Scouting for Food has been a yearly community service project for the Mecklenburg Council of Boy Scouts for 20 years. Pace said his troop has been a participant since the beginning.
Beverly Howard, executive director of Loaves & Fishes, said she thinks the healthy competition between troops encourages the boys to gather more food.
"And in the end, it really benefits all the people in our community who are in need," Howard said.
The boys' efforts do not go unnoticed. Howard said Loaves & Fishes is truly appreciative, and she believes these young men are the hope of the future.
"If we can get boys at this age to learn the importance of giving, it will carry over with them to adulthood," she said.
Bryant Cornett, 17, who is Troop 118's assistant senior patrol leader, is a bit surprised at the attention paid to the project. He points out that, as with all service projects they do, the organization is delegated by the boys themselves.
"For us, it's such a normal thing to do, and it's not hard. If you get a bunch of people together, you can get a lot accomplished," he said.
Matt Anderson agrees. The 18-year-old senior patrol leader, a seasoned participant with seven years of involvement under his belt, said he takes bags to his neighbors in Sardis Forest and puts them on their front door handle.
"I covered three streets in my neighborhood with about 75 bags and I got back about 50 percent," said Anderson.

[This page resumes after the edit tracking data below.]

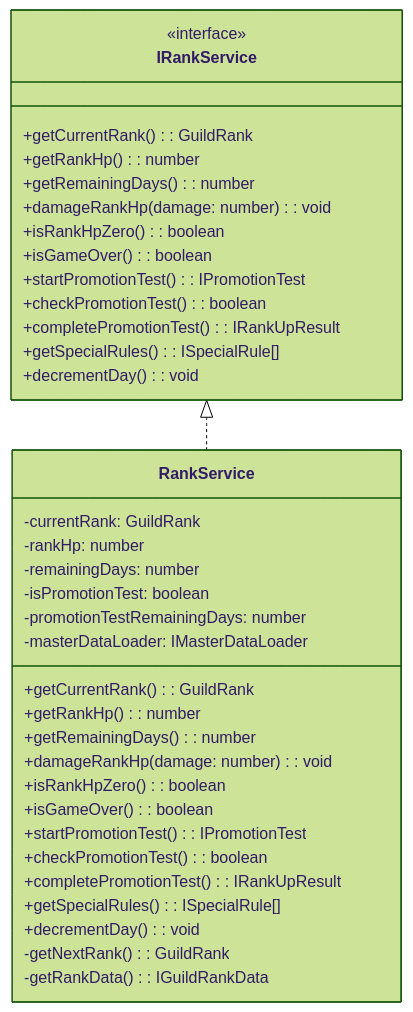
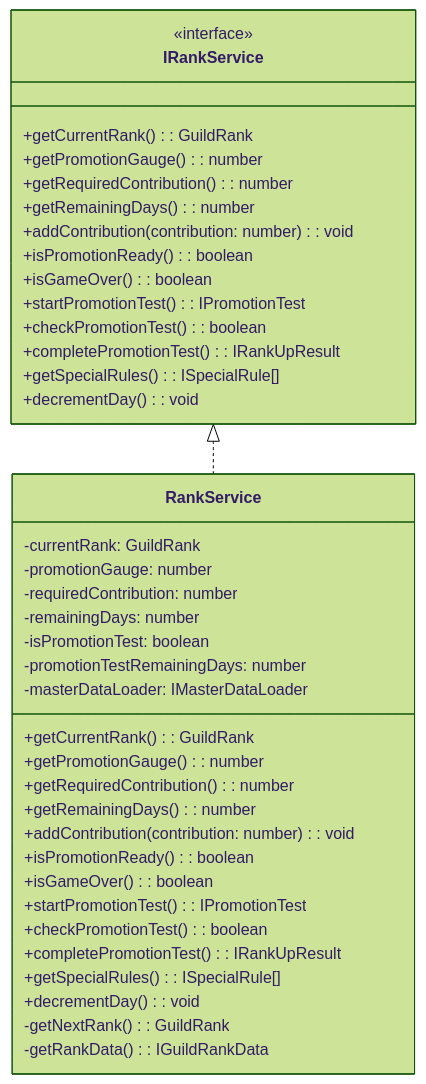
The eighth of 13 diagrams in docs/design/atelier-guild-rank/core-systems.md (yaguma/atelier), drawn with Mermaid (forest theme) before and after one commit. The commit also changed other lines of this file and 6 other files, not shown here.

````diff
--- a/docs/design/atelier-guild-rank/core-systems.md
+++ b/docs/design/atelier-guild-rank/core-systems.md
@@ -652,41 +653,44 @@
 ```mermaid
 classDiagram
     class IRankService {
         <<interface>>
         +getCurrentRank(): GuildRank
-        +getRankHp(): number
+        +getPromotionGauge(): number
+        +getRequiredContribution(): number
         +getRemainingDays(): number
-        +damageRankHp(damage: number): void
-        +isRankHpZero(): boolean
+        +addContribution(contribution: number): void
+        +isPromotionReady(): boolean
         +isGameOver(): boolean
         +startPromotionTest(): IPromotionTest
         +checkPromotionTest(): boolean
         +completePromotionTest(): IRankUpResult
         +getSpecialRules(): ISpecialRule[]
         +decrementDay(): void
     }
 
     class RankService {
         -currentRank: GuildRank
-        -rankHp: number
+        -promotionGauge: number
+        -requiredContribution: number
         -remainingDays: number
         -isPromotionTest: boolean
         -promotionTestRemainingDays: number
         -masterDataLoader: IMasterDataLoader
         +getCurrentRank(): GuildRank
-        +getRankHp(): number
+        +getPromotionGauge(): number
+        +getRequiredContribution(): number
         +getRemainingDays(): number
-        +damageRankHp(damage: number): void
-        +isRankHpZero(): boolean
+        +addContribution(contribution: number): void
+        +isPromotionReady(): boolean
         +isGameOver(): boolean
         +startPromotionTest(): IPromotionTest
         +checkPromotionTest(): boolean
         +completePromotionTest(): IRankUpResult
         +getSpecialRules(): ISpecialRule[]
         +decrementDay(): void
         -getNextRank(): GuildRank
         -getRankData(): IGuildRankData
     }
 
     IRankService <|.. RankService
 ```
````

"I had to share my neighborhood with another guy in the troop who lives in my neighborhood," said Cornett of his Robinson Woods subdivision.
In the tradition of Scouting, the boys worked out a plan whereby each one covered one side of the street. Cooperation and organization are a few of the important elements that make this project successful each year.
The benchmark set by the senior patrol leaders was for each boy to collect an amount of food that was equal to or greater than their body weight.
"I weigh 145 and I brought in 705 pounds of food," said Anderson. With 88 boys participating, surpassing last year's total seemed achievable.
The two senior patrol leaders, although satisfied with the overall effort of the boys themselves, felt neighborhood donations might have been down a bit this year. They chalked it up to the bad economy.
But any shortfall was made up by relatives, friends and caring folks who came out in droves on a chilly morning to support the project. Troop 118's final tally was 25,156 pounds of food.
Because of Scouting for Food, the boys see firsthand how cooperation can make incredible things happen.
And the folks in Mecklenburg County who will be fed through this project are better off for it.